Wall Street Journal: Selectively Pro-Science
“Rigorous scientific studies have not identified links between autism and either thimerosal-containing vaccine or the measles, mumps, and rubella vaccine” (Miller and Reynolds, 2009). The scientific community also tells us that the world is round, that smoking is strongly linked to lung cancer, and that humans are causing global warming. Recently, there were multiple editorials and op-eds in the Wall Street Journal (WSJ) bemoaning the fact that people have not believed the scientific community on the question of vaccine safety.
Unfortunately, while the WSJ touts accurate science with regard to vaccines, the WSJ is anti-science when it comes to climate change. Read on for an analysis of the WSJ’s coverage of climate change and to read an excellent Letter to the Editor that was never published.
The WSJ has an archive of editorials and op-eds in a category labeled Climate Change that is only available to subscribers. (Non-subscribers can see a few lines of content for each opinion piece but not the entire piece.) Between October 2008 and January 25, 2011 there were a total of 86 items in the archive. I decided to sign up for a one-year subscription ($103) that featured a two-week free trial period. After reading all 86 items, I canceled via phone and was not charged.
I scored eachopinion piece using the following criteria:
PRO: Supported the scientific consensus.
CON: Did not support the scientific consensus, mocked or attacked the science or scientists, or cherry-picked data to cast doubt.
MISSING: Ignored any mention of human activities as a cause of climate change but did not misinform otherwise.
N/A: About non-science issues such as the pros and cons of cap and trade, carbon tax, political strategies, etc.
Figure 1 below shows the results:
There were only 4 op-eds (no editorials) that were pro-science!
Figure 2 below is the result of removing the 29 N/A pieces and combining the CON and MISSING pieces into one category.
Figure 3 below shows a pie chart of the WSJ’s opinion of climate science. It is the OPPOSITE of the scientific consensus!
97% of climate science experts and every international scientific organization endorses the conclusion that human activities are primarily responsible for modern global warming. An honest newspaper should reflect that consensus.
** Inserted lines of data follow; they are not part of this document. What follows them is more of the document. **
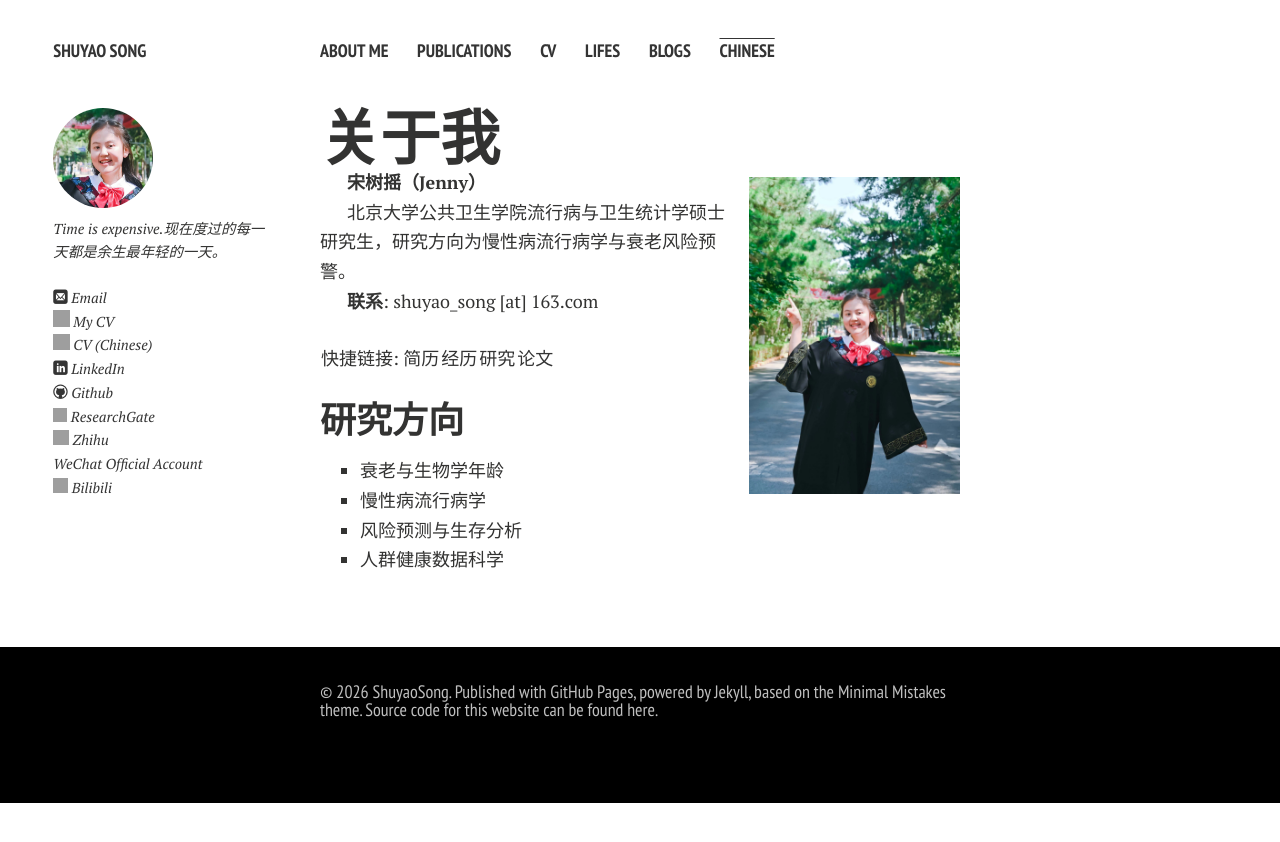
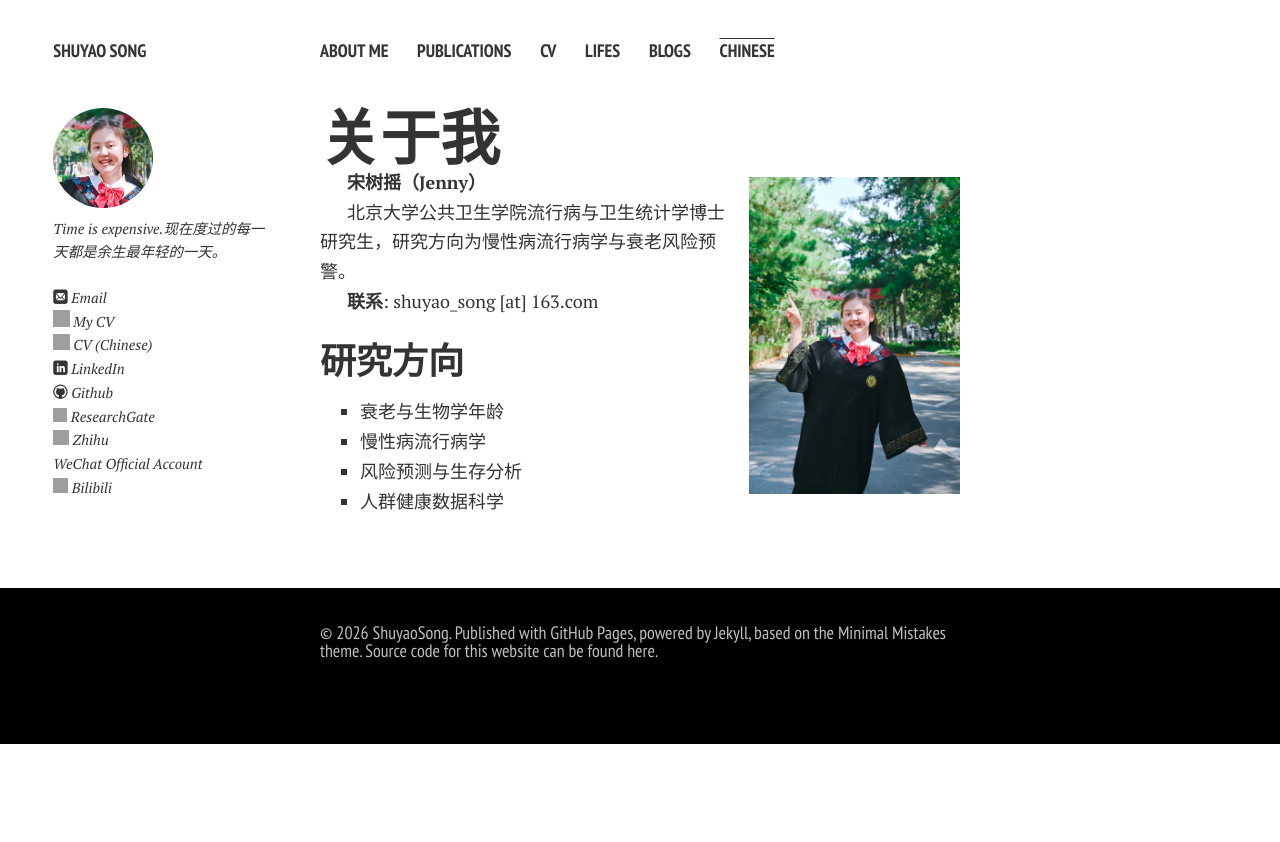
Before and after one commit to ShuyaoSong1019/ShuyaoSong1019.github.io, a Jekyll site: the page built from cn.md, in a window 1280 px wide. Shown: the top 842 px of the page. Built offline with Jekyll 4.4.1, drawn with Linux system fonts in a browser that asks for light colours; nearby versions of some CDN libraries; comment, search, counter and statistics services are not loaded; a style sheet for code colours, icons or effects is not loaded; grey boxes are pictures that could not be loaded.

Commit message:
undate 0213

```diff
--- a/_config.yml
+++ b/_config.yml
@@ -17,7 +17,7 @@ owner:
   github: ShuyaoSong1019
   linkedin: https://www.linkedin.com/in/shuyao-song-3807a7252/
   # scholar: https://scholar.google.com/citations?user=8igSoWgAAAAJ
-  bilibili: https://space.bilibili.com/694725212?spm_id_from=333.1007.0.0
+  bilibili: 694725212?spm_id_from=333.1007.0.0
   researchgate: https://www.researchgate.net/profile/Shuyao-Song-2
   zhihu: https://space.bilibili.com/694725212?spm_id_from=333.1007.0.0
   wechat_mp: https://mp.weixin.qq.com/s/__DeLTO0qx-4HrSkhAUpHg
--- a/cn.md
+++ b/cn.md
@@ -9,11 +9,9 @@ title: 中文
 
 **宋树摇（Jenny）**
 
-北京大学公共卫生学院流行病与卫生统计学硕士研究生，研究方向为慢性病流行病学与衰老风险预警。
+北京大学公共卫生学院流行病与卫生统计学博士研究生，研究方向为慢性病流行病学与衰老风险预警。
 
 **联系**: shuyao_song [at] 163.com
-
-快捷链接: [简历](/cv/) | [经历](/experience/) | [研究](/research/) | [论文](/publications/)
 
 ## 研究方向
 
```
Also changed, not shown: blogs.md (+2 -2 lines).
Why does the WSJ mis-report climate science 93% of the time?
After reading the editorials and op-eds it becomes clear that the WSJ does not like the SOLUTIONS to climate change so they attack, misinform, and ignore the science in the hope of avoiding or delaying dealing with the issue. A more honest approach would be to accept and explain the science of climate change and then debate how best to mitigate and adapt to climate change. Why did the WSJ side with science in its autism/vaccine articles and not with climate change science? The most likely answer is that they were protecting the pharmaceutical industry that profits from producing vaccines and other medicines while also protecting the fossil fuel-based industries that profits from the current carbon status quo.
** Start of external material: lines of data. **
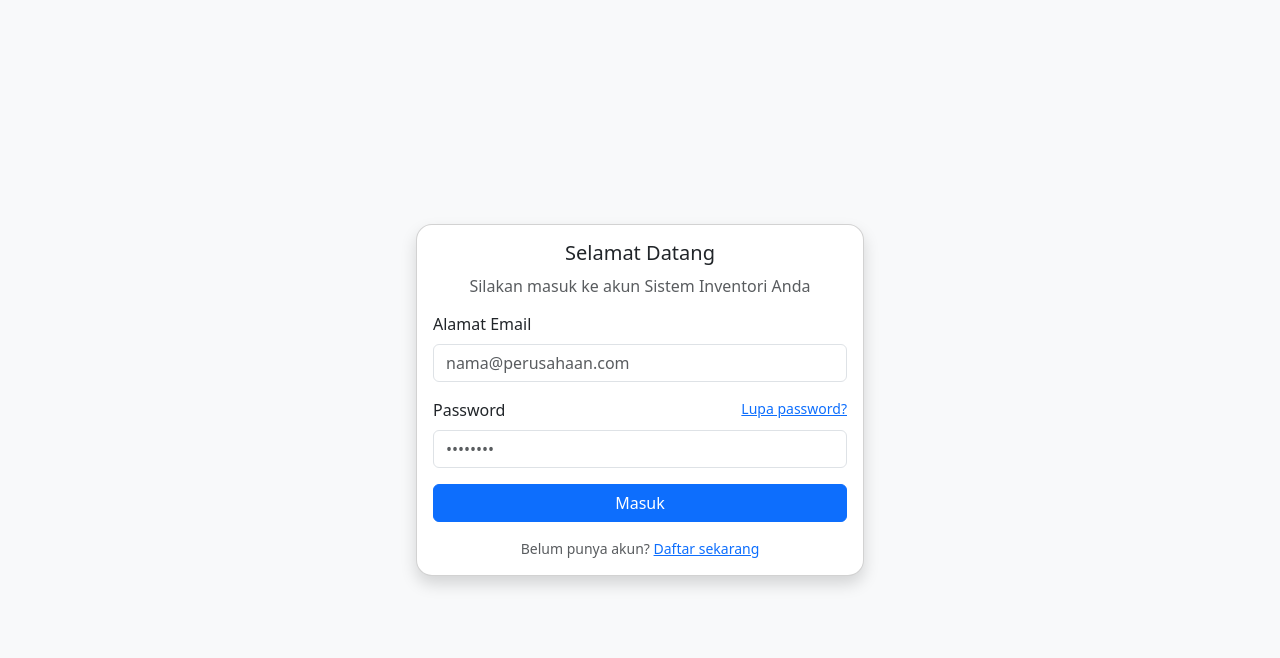
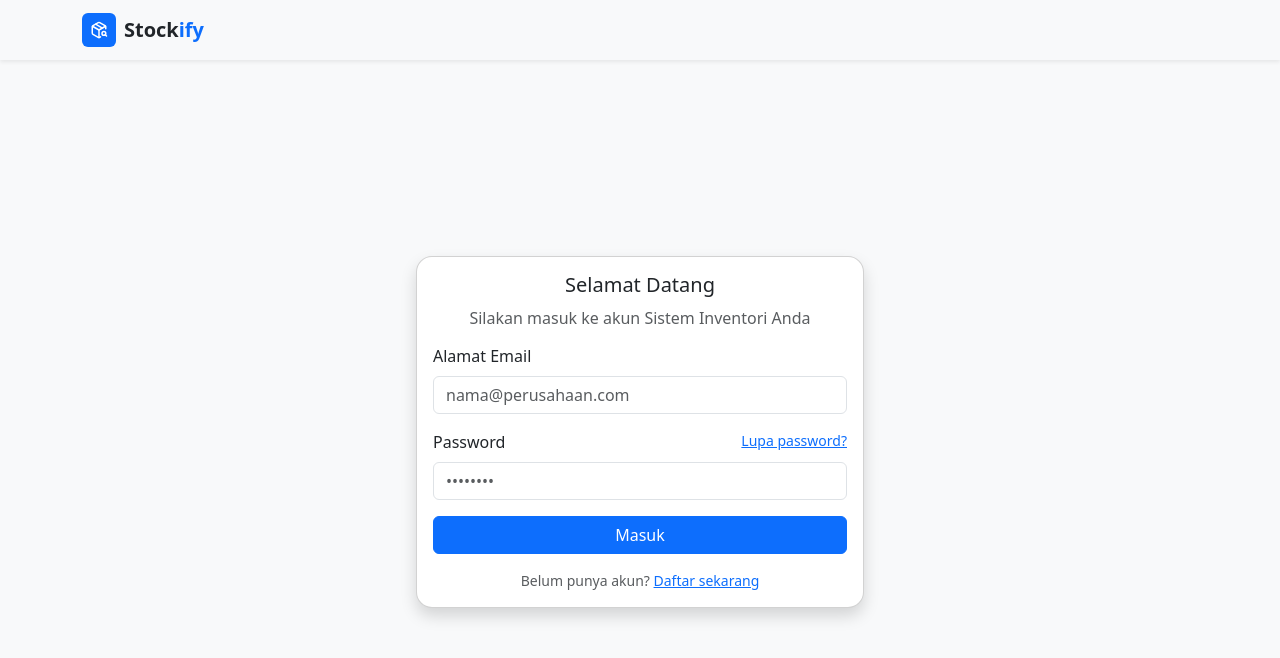
Before and after one commit to MuhamadZaguar/Intventaris-Barang, a React (Vite) app in the folder frontend-app/: page /login in a window 1280 px wide. Shown: the top 658 px of the page. Built offline with nearby package versions, Linux system fonts and the light colour scheme.

Commit message:
Upgrade Form Login

```diff
--- a/frontend-app/src/pages/Login.jsx
+++ b/frontend-app/src/pages/Login.jsx
@@ -1,7 +1,8 @@
 import { useState, useContext, useEffect } from 'react';
 import { useNavigate, Link, useLocation } from 'react-router-dom';
 import { AuthContext } from '../context/AuthContext';
-import { Form, Button, Card, Alert } from 'react-bootstrap';
+import { Form, Button, Card, Alert, Navbar, Container } from 'react-bootstrap';
+import { PackageSearch } from 'lucide-react';
 
 const Login = () => {
   const navigate = useNavigate();
@@ -49,7 +50,19 @@ const Login = () => {
   }, [isAuthenticated]);
 
   return (
-    <div className="d-flex align-items-center justify-content-center vh-100">
+    <div>
+      <Navbar bg="light" className="shadow-sm">
+        <Container>
+          <Navbar.Brand as={Link} to="/" className="d-flex align-items-center text-dark">
+            <div className="bg-primary text-white p-2 rounded me-2 d-flex align-items-center justify-content-center">
+              <PackageSearch size={18} />
+            </div>
+            <span className="fw-bold">Stock<span className="text-primary">ify</span></span>
+          </Navbar.Brand>
+        </Container>
+      </Navbar>
+
+      <div className="d-flex align-items-center justify-content-center" style={{ height: 'calc(100vh - 56px)' }}>
         <Card className="shadow card-rounded" style={{ width: '28rem' }}>
           <Card.Body>
             <Card.Title className="text-center mb-3">Selamat Datang</Card.Title>
@@ -84,6 +97,7 @@ const Login = () => {
           </Card.Body>
         </Card>
       </div>
+    </div>
   );
 };
 
```
Lines whose indentation alone changed are shown as unchanged.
The WSJ should be telling its readers what they NEED to hear and not what they WANT to hear.
They have an obligation to report the overwhelming consensus on scientific issues so that their subscribers can make informed decisions, especially when those decisions have great financial consequences.
When considering future investments, WSJ readers cannot peer into the crystal ball if their heads are buried in the sand.
Dr. A. J. Dessler wrote a letter to the WSJ pointing out the irony of coverage of climate change science which he has allowed me to post here. The letter was not published by WSJ:
Your Editorial, “The Autism Hoax” Jan 8-9, 2011, highlights the failure of the medical scientific community to quickly put down an errant 1998 publication in The Lancet that blamed childhood vaccines for a coincident rise in diagnoses of autism. An explanation for this extended time for resolution can be offered by considering a parallel with what is happening with the present scientific findings on global warming. The Editorial states, “Researchers have all the while continued to churn out studies disproving the vaccine-autism link”, but nothing much happened for a decade. Similarly the atmospheric science community continues to “churn out studies” proving that increasing atmospheric carbon dioxide and other greenhouse gasses are largely responsible for global warming. Professional scientific organizations have collected, condensed, and synthesized these studies to estimate a range of climate consequences that can be expected.
However, the media, sensationalizing the inevitable contrary work by a negligible minority of the qualified scientific community, has caused doubt to pervade public perception. It is perhaps puzzling that statements on global warming by, for example, the American Academy of Sciences, American Meteorological Society, and America Physical Society, have not dominated media reporting. But the media usually gives roughly equal weight to the skeptical ideas of a small number of qualified scientists. As in the vaccine-autism debate, this has inflated the ideas of only a few to produce conflict in public thinking. It is important that the media not exaggerate skeptical ideas of a few individuals over the considered work of many hundreds of qualified researchers, lest the vaccine-autism circus be repeated.
A.J. Dessler holds a Ph.D. in Physics from Duke University and is presently and Adjunct Professor in the Department of Atmospheric Science at Texas A&M University.